From the papers, we can see the committee being set up very soon after the Flood, and subscriptions being set on foot. Unfortunately the minutes of the first committee meeting were missed by mistake when the imaging was done, and this was not realised until too late; however, a note of the decisions of that meeting was included in William Garrett’s pamphlet (see above); follow this link for an image taken from that book. The committee consisted of local gentry, clergymen and doctors. A number of the names are familiar from Newcastle politics, such as the Blacketts and the Fenwicks; others are important players in Northumberland, such as Sir Lancelot Allgood who was a former MP for the shire. In the aftermath, there was a long controversy over the rebuilding of Hexham Bridge, and again some of those on the committee appear as leading actors in that, for example Gawen Ainsley. The local aristocracy, though quite generous in giving money, were not involved in the distribution; the highest-ranking person on the Northumberland committee was a knight (Sir Lancelot), while in Durham it was a baronet, Sir John Eden.

Church of England clergy had a key role, but dissenting ministers were nowhere involved. The clerics took particular responsibility for the collection. As Revd. Thomas Noble of Belford reports, ‘What Riding, as well as Writing I have had on this Affair, it may not be material to communicate; but this I am confident in, That it alone wou'd have enabled a Gentle of the Law to have drawn up a £10 Bill’.

The assessment was then done by churchwardens or other local worthies, and signed off by the vicar – or in Haltwhistle parish the curate, since the vicar Thomas Rotheram was non-resident and freely admitted he did not know his parishioners. However, William Fenwick of Bywell can be seen taking complete control of the distribution in the two parishes there, explaining that ‘the Minister of our Parish is incapable of doeing any business. His Curate is very ill and does not live in the Parish’. There is, though, little evidence that the ordinary people were devout; there are only three references to Bibles being lost, and a few prayer books. Follow this link for a list of all the books referred to in the papers. 

There are only a few human interest stories in the volume; follow this link for one of them, Edward Forster. Mostly, the papers deal with the financial consequences of the disaster, as seen by the local gentry who administered the fund. One of the most tragic stories was that of John Johnson, of Ovingham Boathouse, who lost eight members of his family; follow this link for Garrett’s description. Several people gave him immediate help, and this perhaps explains the churlish response of the Committee when deciding how much compensation they should pay the only other survivor from the family, his brother Matthew.

One recurring issue is a row between the Northumberland Committee and a group of subscribers to the relief fund from Newcastle, about how the money should be apportioned between Newcastle and the rest. It was an argument among the gentry, however; for instance, members of the Blackett family (still prominent in the area) were on both sides. The ‘sufferers’ themselves had no voice in the distribution.

A note about money

To get an idea of the sums being collected and distributed in terms of today’s money, multiply the figures by around 100. The final sum collected, just under £2,000, should therefore be considered as worth around £200,000 today.

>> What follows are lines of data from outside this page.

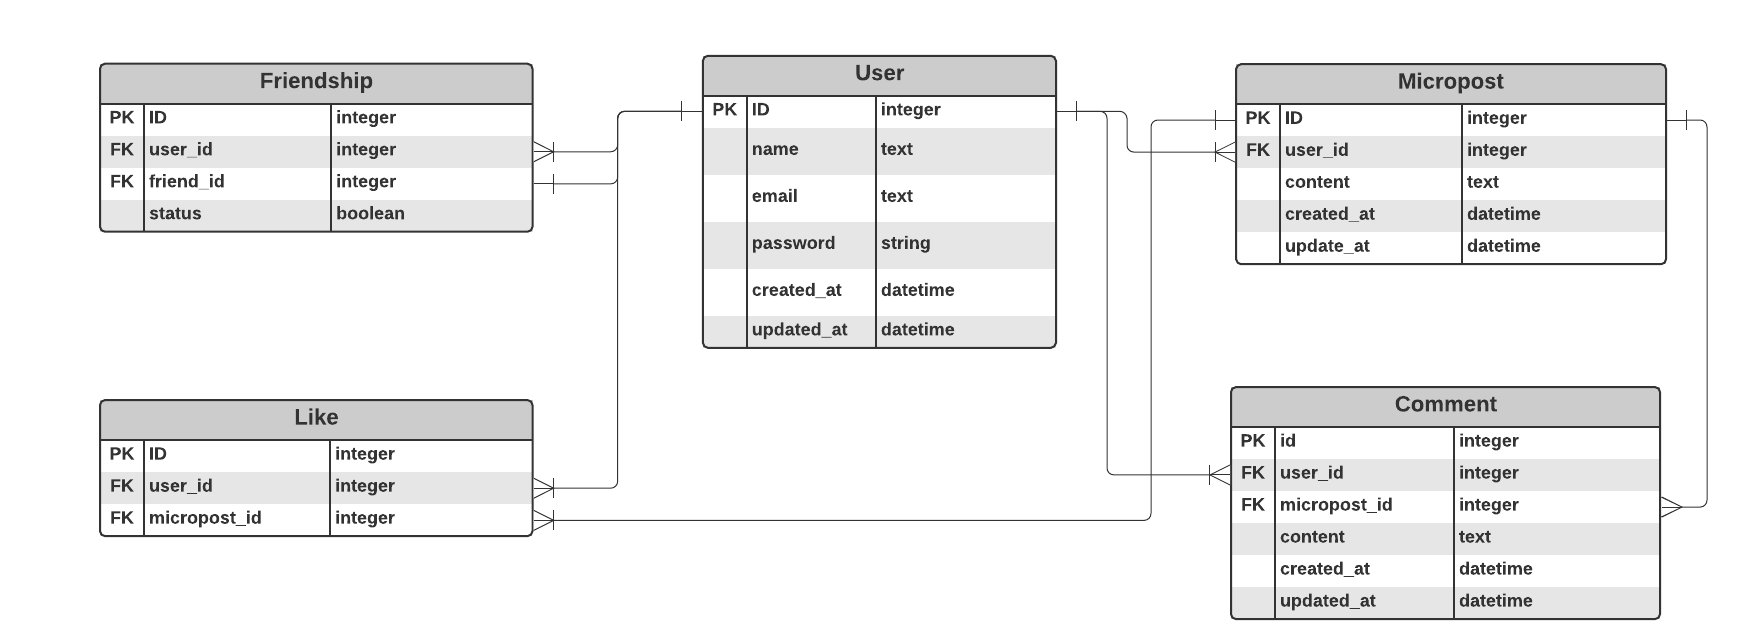
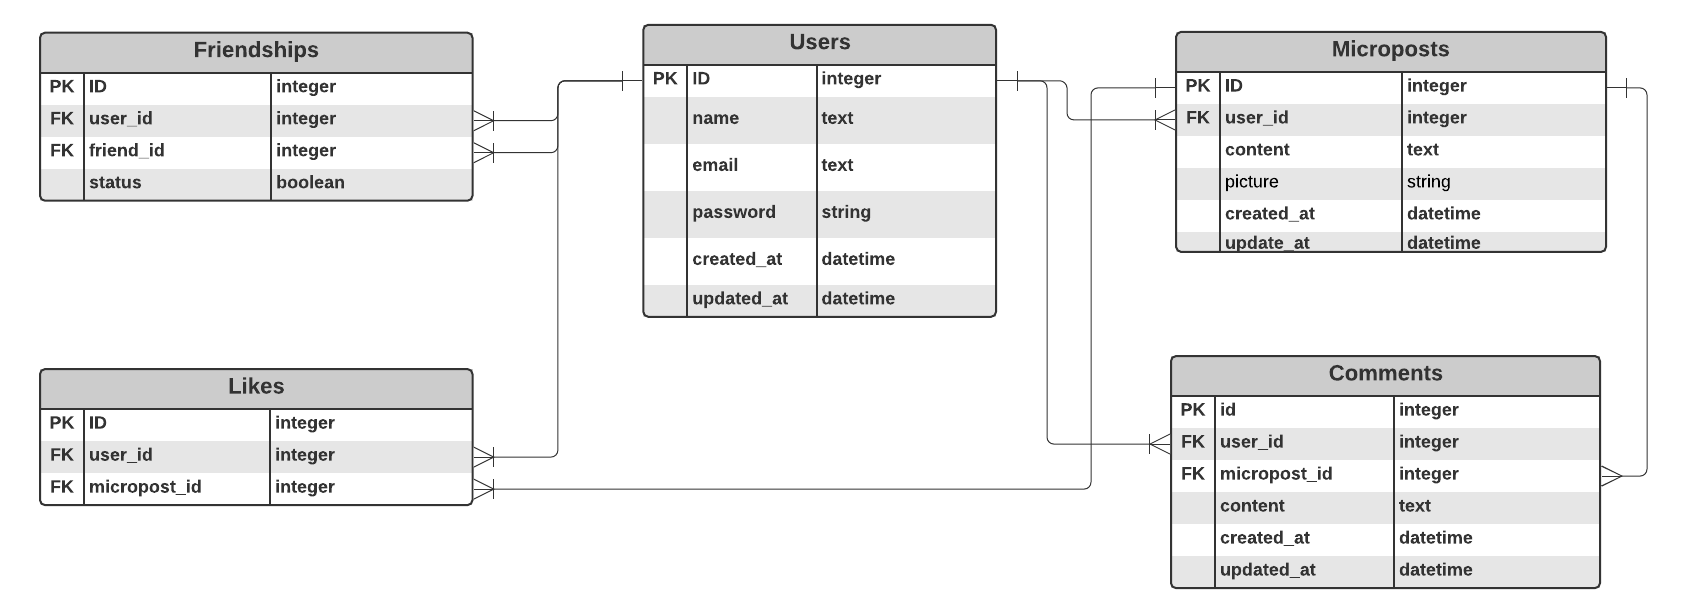
updated ERD image

diff --git a/README.md b/README.md
@@ -1,17 +1,32 @@
-# README
+# Microverse Project Title - Final Project [Collaborative Project]
+Ruby on Rails
 
-This README would normally document whatever steps are necessary to get the
-application up and running.
+### Introduction.
+This project requests you to build a Facebook-like social network application.
 
-Things you may want to cover:
+Full task description: https://www.theodinproject.com/courses/ruby-on-rails/lessons/final-project
 
-* Ruby version
+### Microverse Adjustments
 
-* System dependencies
+* Skip points 16 about setting up a mailer - you will be able to do it if you complete extra task in next steps (which is optional).
 
-* Configuration
+* According to requirements first you should: “Think through the data architecture required to make this work. There are a lot of models and a lot of associations, so take the time to plan out your approach.” Keep that in your mind.
 
-* Database creation
+### Project specific
+
+###  Ruby version
+
+rbenv 2.6.5
+
+###  System dependencies
+
+Rails 6.0.1
+
+Yarn 1.19.1
+
+Ubuntu 18.04 & below
+
+###  Database creation
 
 * Database initialization
 
@@ -23,6 +38,39 @@ Things you may want to cover:
 
 * ...
 
-Deployment
-feature-branch
-Add-erd
+### Milestone 1: Prepare data architecture documentation
+
+Create Entity Relationship Diagram (ERD) for the following tables and its content.
+
+1. Friendship
+ID: Integer
+Status: boolean
+user_id: Integer
+friend_id: Integer
+
+
+2. User
+ID: Integer
+name: text
+email: text
+password: text
+created_at: datetime
+updated_at: datetime
+
+3. Micro-Post
+ID: Integer
+user_id: Integer
+CONTENT: text
+
+4. Like
+ID: Integer
+user_ID: Integer
+micropost_ID: Integer
+
+5. Comment
+ID: Integer
+micropost_id: Integer
+user_id: Integer
+CONTENT: test
+created_at: datetime
+updated_at: datetime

This may seem a large amount, but the gentry and merchants of Newcastle subscribed around 3 times that amount a year or so later for the building of the new Assembly Rooms in Westgate Road, where the central chandelier alone cost £650.



In the future, don’t forget your past